She attended the University of Pennsylvania under the sponsorship of Frank Speck.
Molly was involved in vaudeville shows at various times interspersed with her early education. After this she performed with Miller Brother"s 101 Ranch both on tour and in Oklahoma. lieutenant was as a result of winning a dance competition of Natives Americans in Oklahoma that she was adopted by the Cheyenne and given the name of Spotted Elk.
In the 1920s Spotted Elk performed in New York nightclubs.
She starred in The Silent Enemy, a 1930 silent-film drama of American Indian life. Sometimes she worked as an artists" model.
Among the artists for whom she modeled was Bonnie MacLeary. In the 1930s she moved to Paris where she found an audience for traditional Native American dance.
At this time she began the researching folktales and traditions of the Native American north-east.
Spotted Elk was a Roman Catholic.

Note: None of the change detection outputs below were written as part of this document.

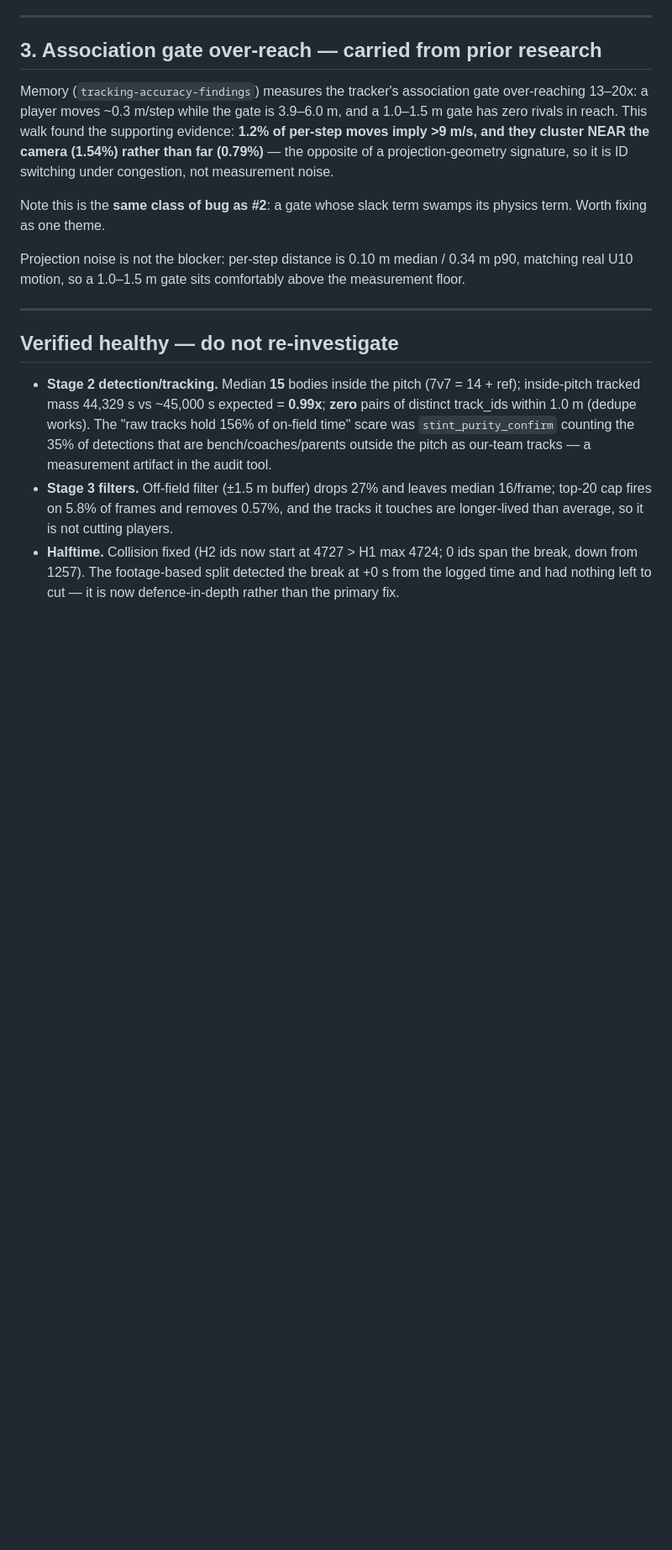
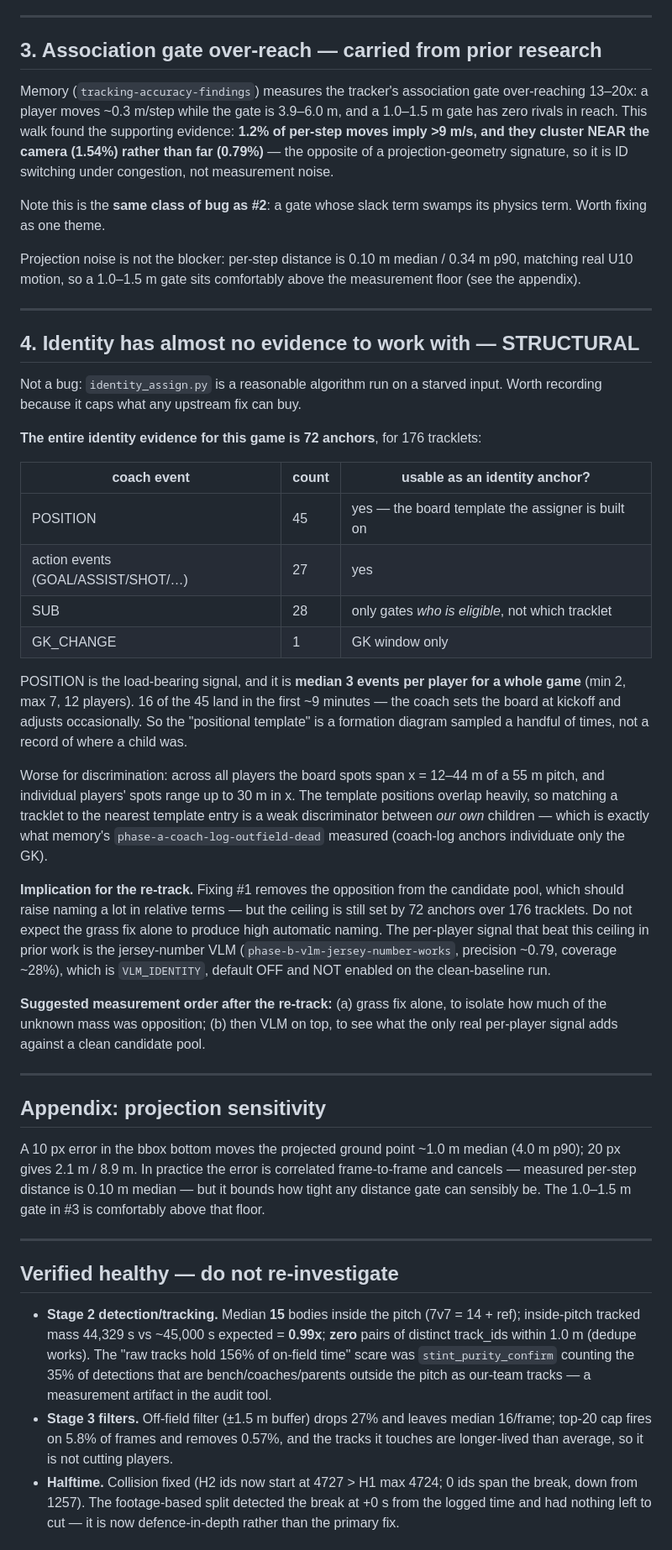
Before and after one commit to iman-rezaeian/match-tracker, a Markdown page: NEXT_RETRACK.md, the part around the change. Shown at 84% size. GitHub-like rendering; blank space fills up the shorter version.

Commit message:
docs: record that identity is starved, not broken
The assigner rests on the coach's tactical board, but the whole game supplies
45 POSITION events and 27 action events — 72 anchors for 176 tracklets, median
3 board spots per player, most of them set at kickoff. The spots also span
12-44m of a 55m pitch and overlap heavily between players, so nearest-template
matching barely discriminates between our own children. Worth recording so the
grass fix is not expected to deliver high automatic naming on its own.

```diff
--- a/NEXT_RETRACK.md
+++ b/NEXT_RETRACK.md
@@ -109,7 +109,58 @@ physics term. Worth fixing as one theme.
 
 Projection noise is not the blocker: per-step distance is 0.10 m median / 0.34 m
 p90, matching real U10 motion, so a 1.0–1.5 m gate sits comfortably above the
-measurement floor.
+measurement floor (see the appendix).
+
+---
+
+## 4. Identity has almost no evidence to work with — STRUCTURAL
+
+Not a bug: `identity_assign.py` is a reasonable algorithm run on a starved
+input. Worth recording because it caps what any upstream fix can buy.
+
+**The entire identity evidence for this game is 72 anchors**, for 176 tracklets:
+
+| coach event | count | usable as an identity anchor? |
+|---|---|---|
+| POSITION | 45 | yes — the board template the assigner is built on |
+| action events (GOAL/ASSIST/SHOT/…) | 27 | yes |
+| SUB | 28 | only gates *who is eligible*, not which tracklet |
+| GK_CHANGE | 1 | GK window only |
+
+POSITION is the load-bearing signal, and it is **median 3 events per player for
+a whole game** (min 2, max 7, 12 players). 16 of the 45 land in the first ~9
+minutes — the coach sets the board at kickoff and adjusts occasionally. So the
+"positional template" is a formation diagram sampled a handful of times, not a
+record of where a child was.
+
+Worse for discrimination: across all players the board spots span x = 12–44 m of
+a 55 m pitch, and individual players' spots range up to 30 m in x. The template
+positions overlap heavily, so matching a tracklet to the nearest template entry
+is a weak discriminator between *our own* children — which is exactly what
+memory's `phase-a-coach-log-outfield-dead` measured (coach-log anchors
+individuate only the GK).
+
+**Implication for the re-track.** Fixing #1 removes the opposition from the
+candidate pool, which should raise naming a lot in relative terms — but the
+ceiling is still set by 72 anchors over 176 tracklets. Do not expect the grass
+fix alone to produce high automatic naming. The per-player signal that beat this
+ceiling in prior work is the jersey-number VLM
+(`phase-b-vlm-jersey-number-works`, precision ~0.79, coverage ~28%), which is
+`VLM_IDENTITY`, default OFF and NOT enabled on the clean-baseline run.
+
+**Suggested measurement order after the re-track:** (a) grass fix alone, to
+isolate how much of the unknown mass was opposition; (b) then VLM on top, to see
+what the only real per-player signal adds against a clean candidate pool.
+
+---
+
+## Appendix: projection sensitivity
+
+A 10 px error in the bbox bottom moves the projected ground point ~1.0 m median
+(4.0 m p90); 20 px gives 2.1 m / 8.9 m. In practice the error is correlated
+frame-to-frame and cancels — measured per-step distance is 0.10 m median — but
+it bounds how tight any distance gate can sensibly be. The 1.0–1.5 m gate in #3
+is comfortably above that floor.
 
 ---
 
```
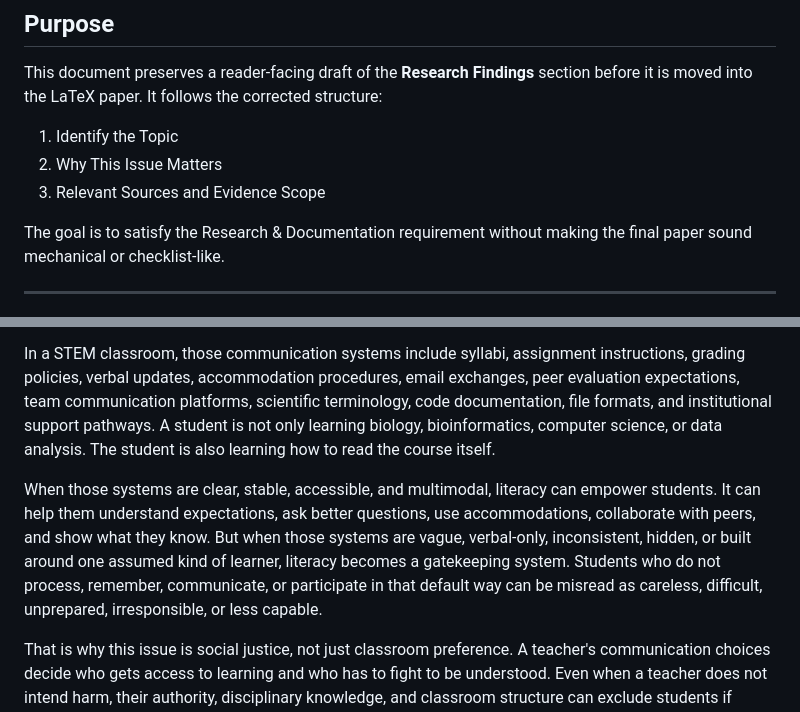
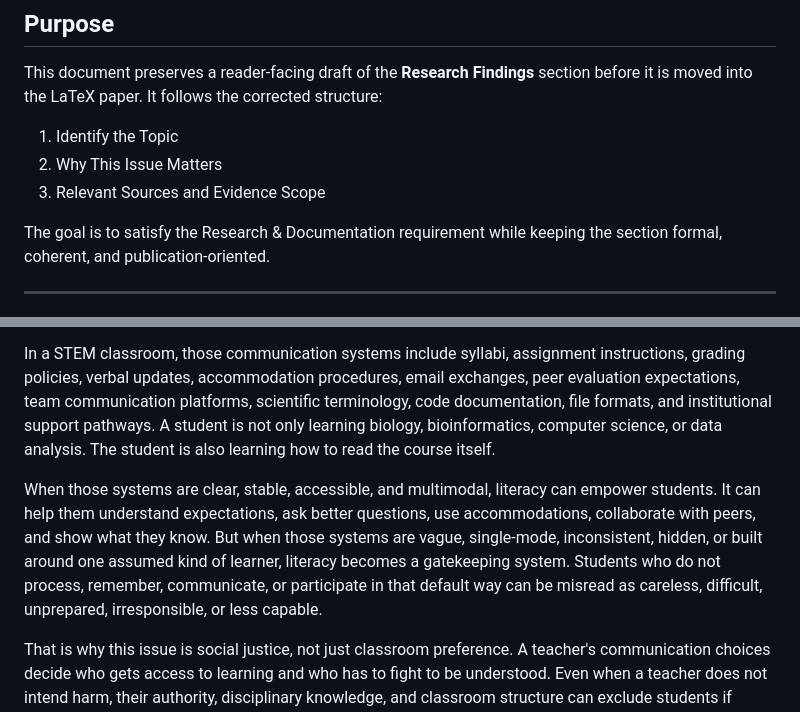
Before and after one commit to pzg8794/EDU498, a Markdown page: assignments/Assignment_ Exploring Literacy as Power_ Bridging Social Justice and Critical Communication/research-findings-section-draft.md, 2 parts joined by grey strips. Rendered like a GitHub page.

```diff
--- a/assignments/Assignment_ Exploring Literacy as Power_ Bridging Social Justice and Critical Communication/research-findings-section-draft.md
+++ b/assignments/Assignment_ Exploring Literacy as Power_ Bridging Social Justice and Critical Communication/research-findings-section-draft.md
@@ -8,7 +8,7 @@ This document preserves a reader-facing draft of the **Research Findings** secti
 2. Why This Issue Matters
 3. Relevant Sources and Evidence Scope
 
-The goal is to satisfy the Research & Documentation requirement without making the final paper sound mechanical or checklist-like.
+The goal is to satisfy the Research & Documentation requirement while keeping the section formal, coherent, and publication-oriented.
 
 ---
 
@@ -20,7 +20,7 @@ The social justice issue I am focusing on is **communication access injustice fo
 
 In a STEM classroom, those communication systems include syllabi, assignment instructions, grading policies, verbal updates, accommodation procedures, email exchanges, peer evaluation expectations, team communication platforms, scientific terminology, code documentation, file formats, and institutional support pathways. A student is not only learning biology, bioinformatics, computer science, or data analysis. The student is also learning how to read the course itself.
 
-When those systems are clear, stable, accessible, and multimodal, literacy can empower students. It can help them understand expectations, ask better questions, use accommodations, collaborate with peers, and show what they know. But when those systems are vague, verbal-only, inconsistent, hidden, or built around one assumed kind of learner, literacy becomes a gatekeeping system. Students who do not process, remember, communicate, or participate in that default way can be misread as careless, difficult, unprepared, irresponsible, or less capable.
+When those systems are clear, stable, accessible, and multimodal, literacy can empower students. It can help them understand expectations, ask better questions, use accommodations, collaborate with peers, and show what they know. But when those systems are vague, single-mode, inconsistent, hidden, or built around one assumed kind of learner, literacy becomes a gatekeeping system. Students who do not process, remember, communicate, or participate in that default way can be misread as careless, difficult, unprepared, irresponsible, or less capable.
 
 That is why this issue is social justice, not just classroom preference. A teacher's communication choices decide who gets access to learning and who has to fight to be understood. Even when a teacher does not intend harm, their authority, disciplinary knowledge, and classroom structure can exclude students if communication is designed for only one kind of body, brain, language background, pace, memory system, or emotional response.
 
```
Also changed, not shown: other parts of assignments/Assignment_ Exploring Literacy as Power_ Bridging Social Justice and Critical Communication/research-findings-section-draft.md (+7 -7 lines).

Molly Spotted Elk"s career is marked by a tension between her desire for fame and success as an actress and performer, and the racist expectations of White American and European society that forced her to don skimpy buckskin costumes and act out stereotypes in order to do southern Returning to rural Maine after living in New York and Paris, wrote her biographer, "was like an old pair of moccasins that one dreamed of during years of high-heeled city life—only to find, upon slipping into them, that they felt less comfortable than remembered because the shape of one"s feet had changed.".